What you need to do:
Where an image occurs, skip it and print the rest of the records verbatim.

Front-end code edit data
****

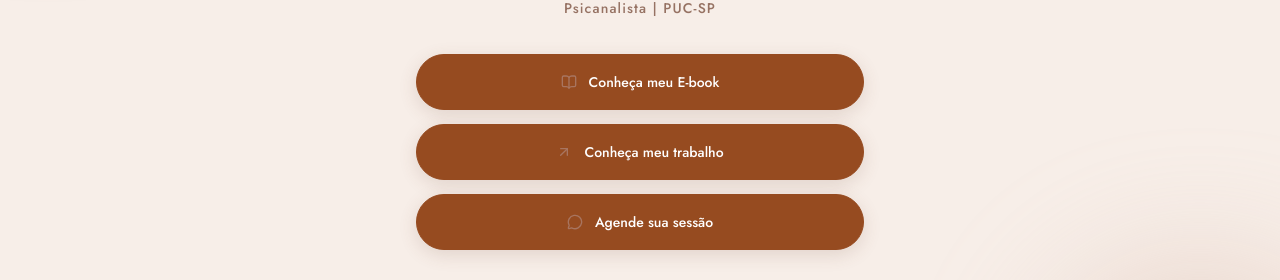
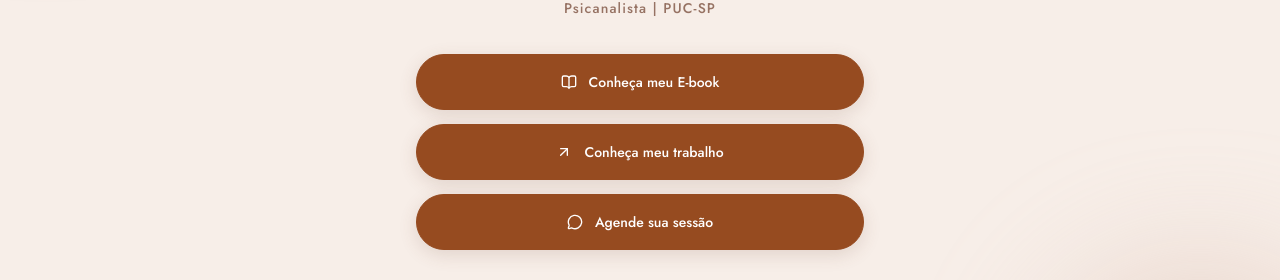
Before and after one commit to LilianSilva8/psialinisanches, a Next.js app: page / in a window 1280 px wide. Shown: the part 328-608 px from the top of the page. Built offline with nearby package versions, Linux system fonts and the light colour scheme.

Commit message:
Deixa ícones dos botões brancos

```diff
--- a/app/page.tsx
+++ b/app/page.tsx
@@ -53,7 +53,7 @@ export default function HomePage() {
               rel="noopener noreferrer"
               className="group flex min-h-14 items-center justify-center gap-3 rounded-2xl border border-[#964b20] bg-[#964b20] px-5 py-4 text-sm font-medium text-white shadow-[0_5px_18px_rgba(117,75,59,0.16)] transition-all hover:-translate-y-0.5 hover:border-[#783c19] hover:bg-[#783c19] hover:shadow-[0_8px_22px_rgba(117,75,59,0.22)] focus-visible:outline-none focus-visible:ring-2 focus-visible:ring-[#964b20] focus-visible:ring-offset-2 focus-visible:ring-offset-[#f7eee8]"
             >
-              <Icon className="size-4 text-[#a87560] transition-transform group-hover:scale-110" aria-hidden="true" />
+              <Icon className="size-4 text-white transition-transform group-hover:scale-110" aria-hidden="true" />
               <span>{label}</span>
             </a>
           ))}
```
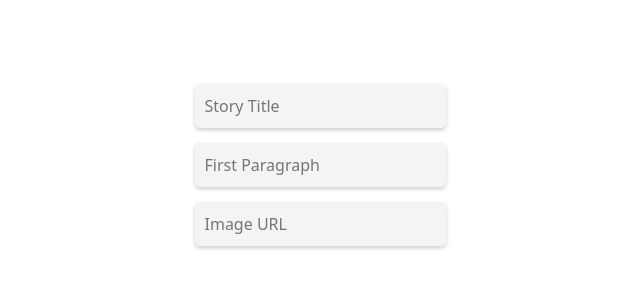
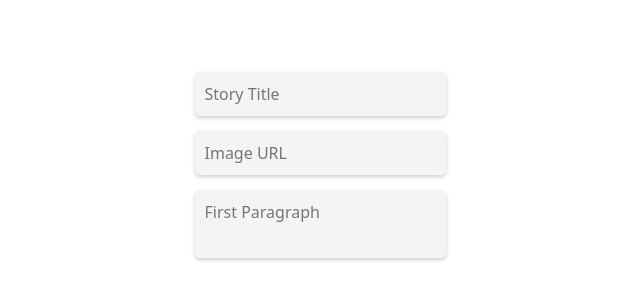
Before and after one commit to Rafl27/biteSized-app, a React (Vite) app: page /create in a window 1280 px wide. Shown: the part 228-528 px from the top of the page, without its empty margins (295-935 px from the left). Built offline with nearby package versions, Linux system fonts and the light colour scheme.

Commit message:
text area added and styles

```diff
--- a/src/pages/createStory/CreateStory.css
+++ b/src/pages/createStory/CreateStory.css
@@ -36,6 +36,7 @@ input[type='text']:focus {
 
 h1 {
   text-align: center;
+  padding-bottom: 1.5rem;
 }
 
 h5 {
@@ -45,6 +46,7 @@ h5 {
   line-height: 1.2;
   text-align: center;
   margin-bottom: 1.5rem;
+  padding-top: 1.5rem;
 }
 
 #createImage {
@@ -57,3 +59,24 @@ h5 {
 #createImage:hover {
   transform: scale(1.1);
 }
+
+textarea {
+  background-color: #f4f4f4;
+  border: none;
+  border-radius: 5px;
+  padding: 10px;
+  margin-bottom: 15px;
+  box-shadow: 0 2px 4px rgba(0, 0, 0, 0.2);
+  transition: box-shadow 0.2s ease-in-out;
+  font-size: 16px;
+  color: #333;
+  resize: none; /* disable resizing of the textbox */
+}
+
+textarea:focus {
+  outline: none;
+  box-shadow: 0 4px 8px rgba(0, 0, 0, 0.3);
+}
+
+#paragraph {
+}
--- a/src/pages/createStory/CreateStory.tsx
+++ b/src/pages/createStory/CreateStory.tsx
@@ -16,20 +16,20 @@ function App() {
         />
         <input
           type="text"
+          placeholder="Image URL"
+          onChange={(e) => setImage(e.target.value)}
+        />
+        <textarea
           placeholder="First Paragraph"
           onChange={(e) => setText(e.target.value)}
-        />
-        <input
-          type="text"
-          placeholder="Image URL"
-          onChange={(e) => setImage(e.target.value)}
         />
       </div>
 
       <div className="output">
+        {/* && is used for when a certain variable is available, if not it won't be rendered. */}
         {name && <h1>{name}</h1>}
         {image && <img id="createImage" src={image} alt="User input" />}
-        {text && <h5>{text}</h5>}
+        {text && <h5 id="paragraph">{text}</h5>}
       </div>
     </div>
   )
```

****

Output for this task:
Before and after one commit to LilianSilva8/psialinisanches, a Next.js app: page / in a window 1280 px wide. Shown: the part 328-608 px from the top of the page. Built offline with nearby package versions, Linux system fonts and the light colour scheme.

Commit message:
Deixa ícones dos botões brancos

```diff
--- a/app/page.tsx
+++ b/app/page.tsx
@@ -53,7 +53,7 @@ export default function HomePage() {
               rel="noopener noreferrer"
               className="group flex min-h-14 items-center justify-center gap-3 rounded-2xl border border-[#964b20] bg-[#964b20] px-5 py-4 text-sm font-medium text-white shadow-[0_5px_18px_rgba(117,75,59,0.16)] transition-all hover:-translate-y-0.5 hover:border-[#783c19] hover:bg-[#783c19] hover:shadow-[0_8px_22px_rgba(117,75,59,0.22)] focus-visible:outline-none focus-visible:ring-2 focus-visible:ring-[#964b20] focus-visible:ring-offset-2 focus-visible:ring-offset-[#f7eee8]"
             >
-              <Icon className="size-4 text-[#a87560] transition-transform group-hover:scale-110" aria-hidden="true" />
+              <Icon className="size-4 text-white transition-transform group-hover:scale-110" aria-hidden="true" />
               <span>{label}</span>
             </a>
           ))}
```
Before and after one commit to Rafl27/biteSized-app, a React (Vite) app: page /create in a window 1280 px wide. Shown: the part 228-528 px from the top of the page, without its empty margins (295-935 px from the left). Built offline with nearby package versions, Linux system fonts and the light colour scheme.

Commit message:
text area added and styles

```diff
--- a/src/pages/createStory/CreateStory.css
+++ b/src/pages/createStory/CreateStory.css
@@ -36,6 +36,7 @@ input[type='text']:focus {
 
 h1 {
   text-align: center;
+  padding-bottom: 1.5rem;
 }
 
 h5 {
@@ -45,6 +46,7 @@ h5 {
   line-height: 1.2;
   text-align: center;
   margin-bottom: 1.5rem;
+  padding-top: 1.5rem;
 }
 
 #createImage {
@@ -57,3 +59,24 @@ h5 {
 #createImage:hover {
   transform: scale(1.1);
 }
+
+textarea {
+  background-color: #f4f4f4;
+  border: none;
+  border-radius: 5px;
+  padding: 10px;
+  margin-bottom: 15px;
+  box-shadow: 0 2px 4px rgba(0, 0, 0, 0.2);
+  transition: box-shadow 0.2s ease-in-out;
+  font-size: 16px;
+  color: #333;
+  resize: none; /* disable resizing of the textbox */
+}
+
+textarea:focus {
+  outline: none;
+  box-shadow: 0 4px 8px rgba(0, 0, 0, 0.3);
+}
+
+#paragraph {
+}
--- a/src/pages/createStory/CreateStory.tsx
+++ b/src/pages/createStory/CreateStory.tsx
@@ -16,20 +16,20 @@ function App() {
         />
         <input
           type="text"
+          placeholder="Image URL"
+          onChange={(e) => setImage(e.target.value)}
+        />
+        <textarea
           placeholder="First Paragraph"
           onChange={(e) => setText(e.target.value)}
-        />
-        <input
-          type="text"
-          placeholder="Image URL"
-          onChange={(e) => setImage(e.target.value)}
         />
       </div>
 
       <div className="output">
+        {/* && is used for when a certain variable is available, if not it won't be rendered. */}
         {name && <h1>{name}</h1>}
         {image && <img id="createImage" src={image} alt="User input" />}
-        {text && <h5>{text}</h5>}
+        {text && <h5 id="paragraph">{text}</h5>}
       </div>
     </div>
   )
```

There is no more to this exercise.